The exhaust system attaches to the car using rubber mounts that go over hangers. This lets the components swing back and forth as the vehicle passes over bumps. Sections of the exhaust are connected using bolts and gaskets to create a tight seal.
Since the exhaust is hot, heat shields are placed in strategic locations to control temperatures in the engine bay and cabin. There are shields over the exhaust manifolds and catalytic converters, as well as a few other key points.
What's “Right” and “Left” on a V6? If you're looking for a V6 exhaust manifold, picking one for the side you need can be a little confusing. Right and left on an engine is determined by their orientation to the front of the motor. On a transverse V6, the front of the engine is facing the passenger side of the car, so the side closest to the radiator is the right side, while the side closest to the firewall is the left side.
California vs. Federal Emissions Systems The California Air Resource Board (CARB) issues emissions standards going above and beyond those required by federal law. Some Altimas have emissions systems built specifically to meet CARB's stricter requirements, and that means some exhaust components will be different. Since we share a border, it's pretty common to come across these cars here in Arizona.
How can you tell which emissions system was fitted to your Altima? Open the hood and look for the emissions system label. This label will be located on the radiator support, next to one of the strut towers, or on the hood. If the phrase “this vehicle conforms to U.S. EPA and State of California regulations” is on the label, your car was built to meet California emissions standards. Parts designed for these cars are labeled “CAL” or “California,” while parts for non-California cars are labeled “Federal.” If there is no label, the part will work with cars with either emissions system.
What Causes Problems With Exhaust Systems on Altimas? Heat shields expand and shrink as their temperature changes, and this can slowly loosen the bolts that hold them on. Most exhaust rattles on these cars are caused by loose or missing bolts on these pieces.
If the exhaust is bent from an impact, it can break the seal between components and gaskets. Even the tiniest separation can let exhaust gases through, burning out the gasket and turning a small leak into a big one. Larger impacts can bend pipes and split the casings on mufflers.
Catalytic converters usually last the life of the vehicle, but a poor running engine can overload the converter with extra fuel or oil entering the exhaust. This can clog the catalyst or cause it to shatter. If the converter fails, make sure any engine issues are addressed before fitting a replacement.
Oxygen sensors will wear out eventually, and when they do, the ECU can't mix fuel correctly. Fuel economy will drop, emissions will go up, and the engine will run rough. This should switch on the check engine light and deliver the appropriate code when using an OBDII scanner.
Dry rot is an inevitability in the desert, which can really take its toll on rubber hangers. Eventually, they'll split, letting the exhaust hang low or fall off entirely.

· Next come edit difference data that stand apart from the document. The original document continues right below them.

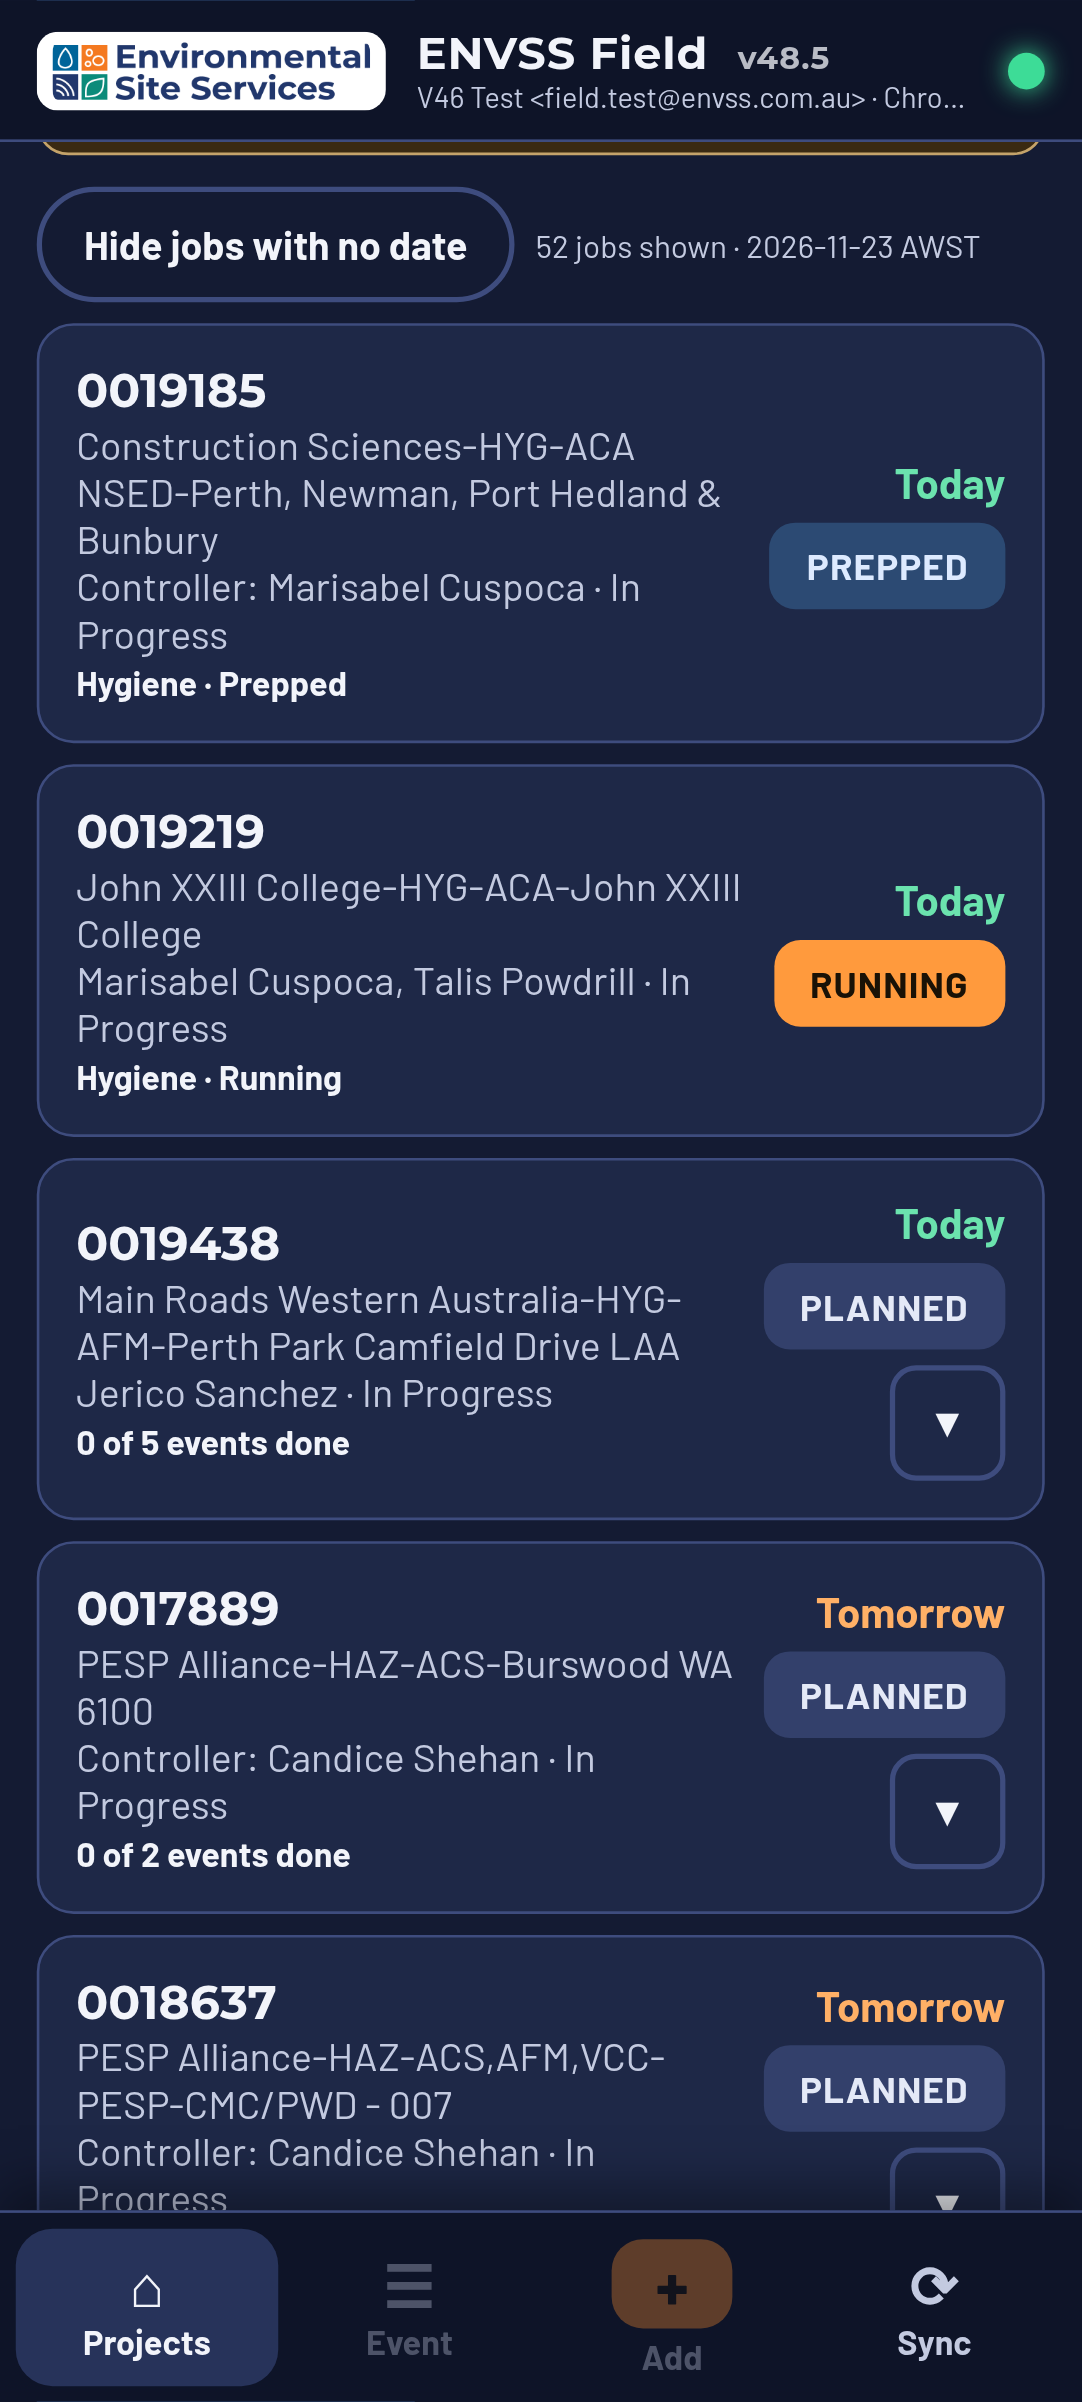
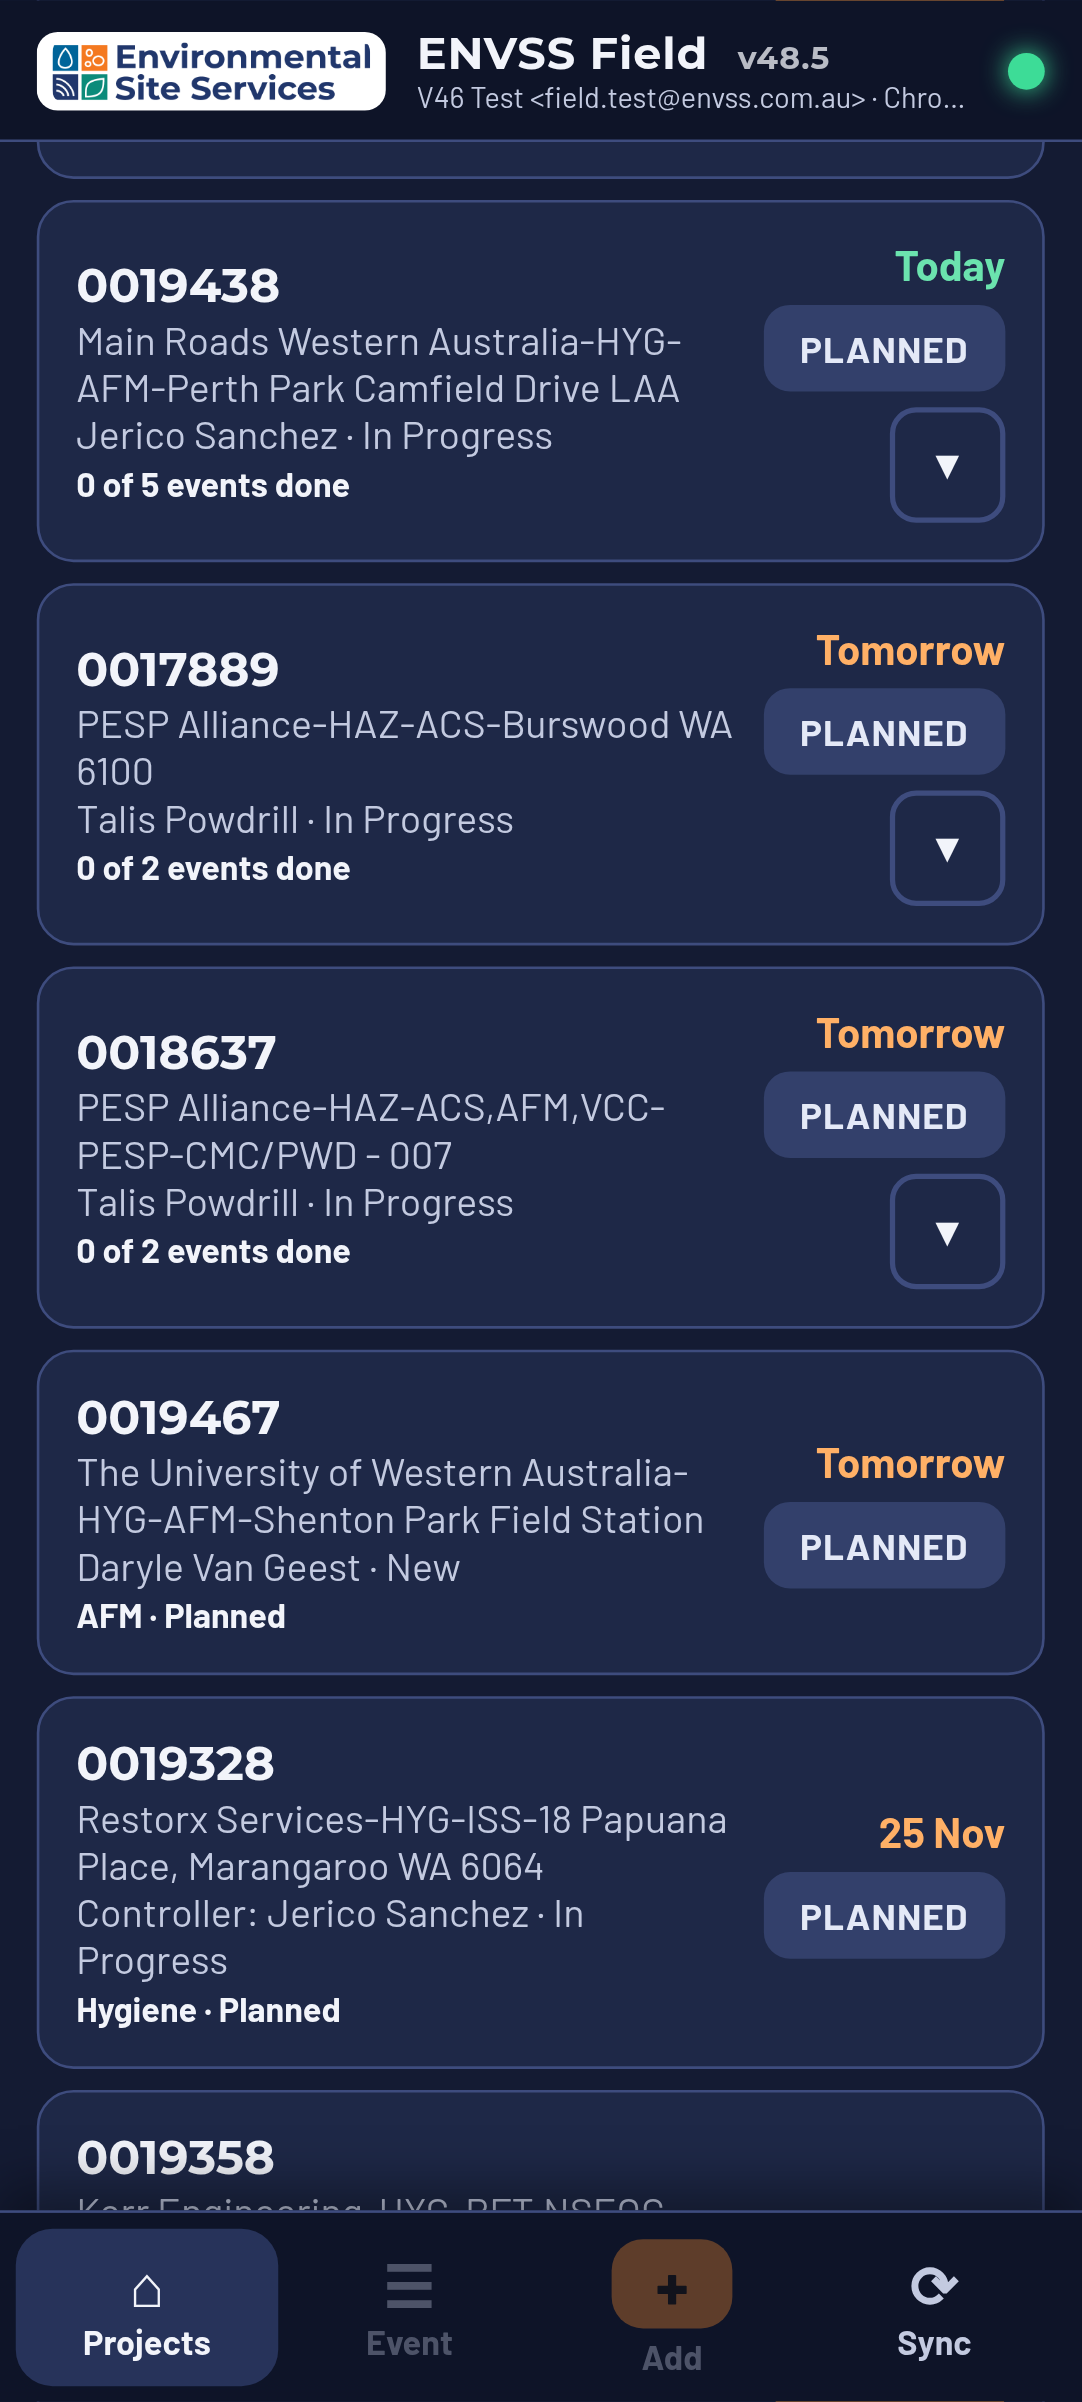
Draft: AFM cards use Sample Submitted by from samples, not the event.
Layout A now shows distinct sample-by names across each AFM event's samples. Hygiene cards are unchanged (report-submitted-by). Dropped the unused afm_view_add_attended_by.sql draft; v_field_afm_samples already exposes the field, so no SQL is applied.

diff --git a/work/projlist/review.js b/work/projlist/review.js
@@ -117,9 +117,30 @@
     return p.shortName || String(p.name || "").replace(/^\d{7}[-_ ]*/, "") || p.number;
   }
   function typeLab(t) { return t === "fibre" ? "AFM" : "Hygiene"; }
+  function isAfmEvent(ev) {
+    return !!(ev && (ev.source === "afm" || (ev.type === "fibre" && ev.source !== "hyg")));
+  }
+  function uniqueNames(list) {
+    const out = [];
+    const seen = new Set();
+    const arr = Array.isArray(list) ? list : String(list == null ? "" : list).split(/,\s*/);
+    arr.forEach(function (n) {
+      const t = String(n || "").trim();
+      const k = t.toLowerCase();
+      if (t && !seen.has(k)) { seen.add(k); out.push(t); }
+    });
+    return out;
+  }
   function nameOf(ev, p) {
-    const att = ev && String(ev.attendee || "").trim();
-    if (att) return { text: att, fallback: false };
+    /* AFM: distinct Sample Submitted by (sample-by) names on that event's samples.
+       Never use report-submitted-by on the AFM event. Hygiene still uses attendee. */
+    if (isAfmEvent(ev)) {
+      const names = uniqueNames(ev.samplers != null ? ev.samplers : ev.sampledBy);
+      if (names.length) return { text: names.join(", "), fallback: false };
+    } else {
+      const att = ev && String(ev.attendee || "").trim();
+      if (att) return { text: att, fallback: false };
+    }
     if (p && String(p.controller || "").trim()) return { text: "Controller: " + p.controller.trim(), fallback: true };
     return { text: "No controller", fallback: true };
   }
@@ -253,6 +274,6 @@
   };
 
   window.envssProjlist = {
-    todayYmd, nameOf, groupOf, nextDate, pickCurrent, evsOf, listForMode, GROUPS
+    todayYmd, nameOf, isAfmEvent, uniqueNames, groupOf, nextDate, pickCurrent, evsOf, listForMode, GROUPS
   };
 })();

diff --git a/field.html b/field.html
@@ -10188,7 +10188,6 @@ window.HIRE_CATALOG = HIRE_CATALOG;
         task: text(f["task-description"]), tatLabel: text(f.selection), tat: tat(text(f.selection)),
         protocol: proto(text(f["monitoring-type"])), rotameter: rel(f.rotameter).title,
         collectedBy: list(f["samples-collected-by"]).join(", "),
-        attendedBy: list(f["report-submitted-by"]).join(", "),
         siteContact: text(f["site-contact-namephone"]),
         siteAddress: loc && typeof loc === "object" ? clean(loc.address || "") : text(loc),
         poc, totalSamples: num(f.calculation),

diff --git a/work/projlist/README.md b/work/projlist/README.md
@@ -3,33 +3,36 @@
 Draft only. Not published. Branch: `feat/project-list-review` at `/workspace/envss-projlist` (from main `ef2874a` / v48.5).
 
 Layout A: grouped by when work is happening, one card per job number, no-date and test jobs collapsed.
-Name on the card is Podio **Site Works Attended by** (`report-submitted-by`) for the next/current event; if that is empty, **Controller: {name}**. Expanded multi-event cards show each event's attendee.
+
+Name on the card:
+
+- Hygiene events: Podio **Site Works Attended by** (`report-submitted-by`) for the next/current event. If that is empty, **Controller: {name}**.
+- AFM events: distinct **Sample Submitted by** names from that event's AFM samples (`sample-by` on app 21120488). This already comes through `v_field_afm_samples` and the app's `sampledBy` mapping. Do **not** use `report-submitted-by` on the AFM event. If every sample is empty, fall back to **Controller: {name}**. Expanded multi-event cards show each event's own name.
+
+The earlier draft `afm_view_add_attended_by.sql` (adding `report-submitted-by` to `v_field_afm_events`) was dropped. No SQL change is needed, and none was applied.
 
 ## Tests
 
 `ROOT=/workspace/envss-projlist node work/projlist/test.mjs`
 
-32 passed (Pixel 7 + Chromebook). Supabase is mocked in memory; production is not written to.
+36 passed (Pixel 7 + Chromebook). Supabase is mocked in memory; production is not written to.
 
 ## Screenshots
 
 All under `work/projlist/shots/`.
 
-Current v48.5 list (for comparison): `current-pixel7.png`, `current-chromebook.png`, plus `-full` and `-mid`.
+Current v48.5 list (for comparison): `current-pixel7.png`, `current-chromebook.png`, plus `-full`.
 
 Layout A:
+
 - `a-pixel7.png` / `a-chromebook.png` — On site today
 - `a-pixel7-full.png` / `a-chromebook-full.png`
-- `a-pixel7-9219.png` / `a-chromebook-9219.png` — 0019219 with both attendees, expanded
-- `a-pixel7-expanded-8637.png` / `a-chromebook-expanded-8637.png` — 0018637, attendee vs labelled controller
+- `a-pixel7-9219.png` / `a-chromebook-9219.png` — 0019219 hygiene, both attendees, expanded
+- `a-pixel7-expanded-8637.png` / `a-chromebook-expanded-8637.png` — 0018637 AFM, Marisabel on 0018 and Talis on 0020 from sample-by
+- `a-pixel7-9467-afm.png` / `a-chromebook-9467-afm.png` — 0019467 single-event AFM card, sampler Daryle Van Geest
+- `a-pixel7-7889-afm.png` / `a-chromebook-7889-afm.png` — 0017889 AFM card, next event sampler Talis Powdrill
 - `a-pixel7-expanded-9321.png` / `a-chromebook-expanded-9321.png` — 0019321, 3 of 5 events done
-- `a-pixel7-groups-lower.png` — Next 7 days / later
-- `a-pixel7-nodate.png` — collapsed no-date / test groups
 
 Preview B shots are leftover from the earlier review and are not the proposed layout.
 
 Re-take: `ROOT=/workspace/envss-projlist node work/projlist/shot.mjs` (Supabase mocked).
-
-## AFM view note
-
-`afm_view_add_attended_by.sql` is a draft note only. Not applied. `v_field_afm_events` does not yet include `report-submitted-by`. The HYG view already does.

Where to Get Replacement Parts for Your Altima's Exhaust If you want to fix your exhaust the right way, visit CoulterPartsCenter.com. We sell only Original Equipment Manufacturer (OEM) parts, which are made and warrantied by Nissan. This means they fit your Altima's mounts perfectly for easy installation and they provide the same level of performance and durability as the parts installed on your vehicle at the factory. We make finding the right part simple by letting you search by part numbers and keywords like “muffler,” and you can filter those results by your model or VIN, so you only see parts that are compatible with your car. Have questions? Don't see what you need? Call or email us to talk to our staff of factory-trained parts personnel.